I’m not used to going out for pictures in winter: it’s cold, there’s almost nothing to photograph, and… it’s cold (yes I don’t like the cold)… So, the walking of the 11 January that I performed with the French naturalist association Des Espèces Parmi’Lyon was a great first for me (RIP to my fingers who passed away due to the cold ambient and the holding of the metal tube of my camera). With the small group of brave people who were with us, we lifted trees bark to discover the wildlife that had found refuge under it. And it paid off because not only did we find some interesting species, but I found two spider species that I had never met before!
One of the first animals we found was a pseudoscorpion; pseudoscorpions being an order within the Arachnida, just like spiders. They look like tiny scorpion without their tail. Some of them are frequently found under trees barks, and it’s difficult to go further than the order in the identification process.
Then we found some spiders. In a thick silk lodge as usual, a yellow Cheiracanthium sp. (Cheiracanthiidae) which was numbed by the cold. Under another tree bark piece, we found a new species for me, Porrhoclubiona leucapsis (Clubionidae) in a silk lodge, surrounded by a Corythucha ciliata (Tingidae) and two Arocatus roeselii (bugs belonging to the family Lygaeidae). Another Clubionidae was found: Clubiona cf. corticalis, the immature palpal bulbs meaning it’s a juvenile male, and we also found the second new species for me: Harpactea hombergi, a red Dysderidae with normal chelicerae and annelated legs!
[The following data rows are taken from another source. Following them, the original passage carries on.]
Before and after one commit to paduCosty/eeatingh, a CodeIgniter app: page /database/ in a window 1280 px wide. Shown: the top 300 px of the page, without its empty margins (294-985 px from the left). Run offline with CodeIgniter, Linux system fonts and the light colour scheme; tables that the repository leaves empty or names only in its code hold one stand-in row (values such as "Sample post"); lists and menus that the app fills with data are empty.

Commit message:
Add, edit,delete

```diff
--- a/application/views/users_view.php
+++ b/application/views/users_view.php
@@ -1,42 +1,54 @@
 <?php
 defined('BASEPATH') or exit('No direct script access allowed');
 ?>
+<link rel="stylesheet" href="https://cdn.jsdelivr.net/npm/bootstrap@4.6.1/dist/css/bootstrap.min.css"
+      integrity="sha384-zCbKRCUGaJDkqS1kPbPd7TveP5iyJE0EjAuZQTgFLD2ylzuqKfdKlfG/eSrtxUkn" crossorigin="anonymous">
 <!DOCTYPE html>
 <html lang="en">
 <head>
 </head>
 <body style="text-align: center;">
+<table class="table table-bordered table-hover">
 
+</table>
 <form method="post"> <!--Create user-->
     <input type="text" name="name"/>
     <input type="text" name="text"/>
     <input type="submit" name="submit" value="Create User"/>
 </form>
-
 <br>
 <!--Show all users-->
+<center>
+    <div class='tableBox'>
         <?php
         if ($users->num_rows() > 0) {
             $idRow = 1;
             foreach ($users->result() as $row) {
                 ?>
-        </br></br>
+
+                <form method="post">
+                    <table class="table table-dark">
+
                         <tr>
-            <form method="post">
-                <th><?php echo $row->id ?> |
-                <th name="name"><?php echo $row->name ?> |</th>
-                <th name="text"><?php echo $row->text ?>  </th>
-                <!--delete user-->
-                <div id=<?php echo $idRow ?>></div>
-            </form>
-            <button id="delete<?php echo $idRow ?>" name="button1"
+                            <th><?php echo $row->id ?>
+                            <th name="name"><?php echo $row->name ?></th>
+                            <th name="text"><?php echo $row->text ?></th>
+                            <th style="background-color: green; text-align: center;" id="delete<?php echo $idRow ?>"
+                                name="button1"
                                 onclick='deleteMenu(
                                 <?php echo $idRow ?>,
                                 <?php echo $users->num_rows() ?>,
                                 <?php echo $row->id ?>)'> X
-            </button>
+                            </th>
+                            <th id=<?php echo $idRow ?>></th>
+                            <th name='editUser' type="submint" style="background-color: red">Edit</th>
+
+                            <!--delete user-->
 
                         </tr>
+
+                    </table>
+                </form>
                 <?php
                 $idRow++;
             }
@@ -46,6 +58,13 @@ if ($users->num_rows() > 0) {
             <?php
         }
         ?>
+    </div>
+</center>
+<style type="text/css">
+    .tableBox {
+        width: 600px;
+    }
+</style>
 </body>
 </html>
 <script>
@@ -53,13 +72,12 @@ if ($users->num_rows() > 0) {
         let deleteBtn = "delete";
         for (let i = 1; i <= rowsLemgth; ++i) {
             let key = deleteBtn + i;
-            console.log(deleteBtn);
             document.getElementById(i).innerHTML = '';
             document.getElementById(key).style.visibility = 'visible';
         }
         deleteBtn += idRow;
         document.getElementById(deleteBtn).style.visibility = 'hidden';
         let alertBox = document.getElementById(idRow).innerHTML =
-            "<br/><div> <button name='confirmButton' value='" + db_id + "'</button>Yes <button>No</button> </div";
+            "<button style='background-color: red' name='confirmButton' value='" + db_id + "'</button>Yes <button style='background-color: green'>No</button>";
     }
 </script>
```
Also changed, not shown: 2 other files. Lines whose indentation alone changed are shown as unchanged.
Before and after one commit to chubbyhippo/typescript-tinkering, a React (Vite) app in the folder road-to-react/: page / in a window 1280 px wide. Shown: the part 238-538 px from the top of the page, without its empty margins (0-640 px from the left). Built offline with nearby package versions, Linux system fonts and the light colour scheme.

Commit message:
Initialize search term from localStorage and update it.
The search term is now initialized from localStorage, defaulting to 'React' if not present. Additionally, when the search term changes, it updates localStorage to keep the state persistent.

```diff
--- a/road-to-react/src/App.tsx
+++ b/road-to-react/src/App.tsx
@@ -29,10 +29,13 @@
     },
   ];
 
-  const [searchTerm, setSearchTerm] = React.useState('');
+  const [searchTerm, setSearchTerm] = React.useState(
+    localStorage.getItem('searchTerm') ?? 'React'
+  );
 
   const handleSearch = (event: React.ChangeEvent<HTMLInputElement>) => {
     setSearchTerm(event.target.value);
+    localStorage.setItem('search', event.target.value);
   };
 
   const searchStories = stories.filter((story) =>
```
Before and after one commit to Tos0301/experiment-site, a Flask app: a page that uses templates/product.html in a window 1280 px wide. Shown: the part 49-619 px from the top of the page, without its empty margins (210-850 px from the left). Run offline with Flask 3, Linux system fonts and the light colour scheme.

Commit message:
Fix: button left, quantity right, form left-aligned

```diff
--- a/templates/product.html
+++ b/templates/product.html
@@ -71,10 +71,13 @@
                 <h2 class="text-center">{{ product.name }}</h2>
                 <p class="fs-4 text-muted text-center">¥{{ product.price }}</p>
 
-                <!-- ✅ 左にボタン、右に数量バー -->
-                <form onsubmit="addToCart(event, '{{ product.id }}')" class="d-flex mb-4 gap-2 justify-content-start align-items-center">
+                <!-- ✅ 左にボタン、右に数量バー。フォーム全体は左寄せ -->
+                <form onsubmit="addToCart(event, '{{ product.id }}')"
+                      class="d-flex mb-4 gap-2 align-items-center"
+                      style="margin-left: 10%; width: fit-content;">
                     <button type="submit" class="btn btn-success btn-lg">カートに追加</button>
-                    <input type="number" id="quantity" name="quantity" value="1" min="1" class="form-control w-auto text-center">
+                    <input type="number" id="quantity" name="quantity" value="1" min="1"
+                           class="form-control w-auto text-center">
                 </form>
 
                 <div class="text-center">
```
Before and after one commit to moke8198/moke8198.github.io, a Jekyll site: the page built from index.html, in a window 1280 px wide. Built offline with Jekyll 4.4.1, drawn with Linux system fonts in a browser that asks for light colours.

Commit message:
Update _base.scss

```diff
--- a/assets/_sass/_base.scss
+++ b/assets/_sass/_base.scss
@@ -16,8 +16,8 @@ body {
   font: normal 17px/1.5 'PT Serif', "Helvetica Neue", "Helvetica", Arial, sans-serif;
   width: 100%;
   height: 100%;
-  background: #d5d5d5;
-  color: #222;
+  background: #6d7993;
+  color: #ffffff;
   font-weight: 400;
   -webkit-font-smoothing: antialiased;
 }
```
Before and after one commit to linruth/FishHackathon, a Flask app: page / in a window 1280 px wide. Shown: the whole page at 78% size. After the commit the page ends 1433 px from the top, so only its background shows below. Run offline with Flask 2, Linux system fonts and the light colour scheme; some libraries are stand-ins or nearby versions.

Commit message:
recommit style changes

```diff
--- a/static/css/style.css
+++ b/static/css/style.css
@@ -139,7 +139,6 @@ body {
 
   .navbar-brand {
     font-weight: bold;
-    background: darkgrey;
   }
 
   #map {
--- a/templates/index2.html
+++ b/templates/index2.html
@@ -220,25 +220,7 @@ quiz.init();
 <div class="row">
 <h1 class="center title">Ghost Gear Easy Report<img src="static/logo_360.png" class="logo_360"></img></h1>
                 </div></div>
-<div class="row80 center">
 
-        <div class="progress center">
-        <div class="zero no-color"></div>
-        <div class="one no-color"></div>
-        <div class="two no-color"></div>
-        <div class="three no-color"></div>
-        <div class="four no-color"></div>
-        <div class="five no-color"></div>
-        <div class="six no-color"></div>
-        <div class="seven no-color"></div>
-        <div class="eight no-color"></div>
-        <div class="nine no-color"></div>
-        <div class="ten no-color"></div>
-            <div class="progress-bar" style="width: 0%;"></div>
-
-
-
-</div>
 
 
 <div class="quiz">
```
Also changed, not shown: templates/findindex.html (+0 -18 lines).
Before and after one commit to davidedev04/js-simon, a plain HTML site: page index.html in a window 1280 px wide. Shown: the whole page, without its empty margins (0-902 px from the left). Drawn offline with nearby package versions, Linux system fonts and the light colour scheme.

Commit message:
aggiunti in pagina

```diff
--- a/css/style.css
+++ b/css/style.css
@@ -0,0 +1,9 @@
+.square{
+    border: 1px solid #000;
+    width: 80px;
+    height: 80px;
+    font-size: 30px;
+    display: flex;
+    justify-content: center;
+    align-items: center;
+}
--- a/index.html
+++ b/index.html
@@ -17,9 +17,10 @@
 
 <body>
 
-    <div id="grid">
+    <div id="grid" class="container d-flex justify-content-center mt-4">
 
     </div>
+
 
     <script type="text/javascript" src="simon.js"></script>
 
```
We also found a beetle: Stenomax aeneus (Tenebrionidae)
To end, some pics of the walking:
Last update: April 5, 2021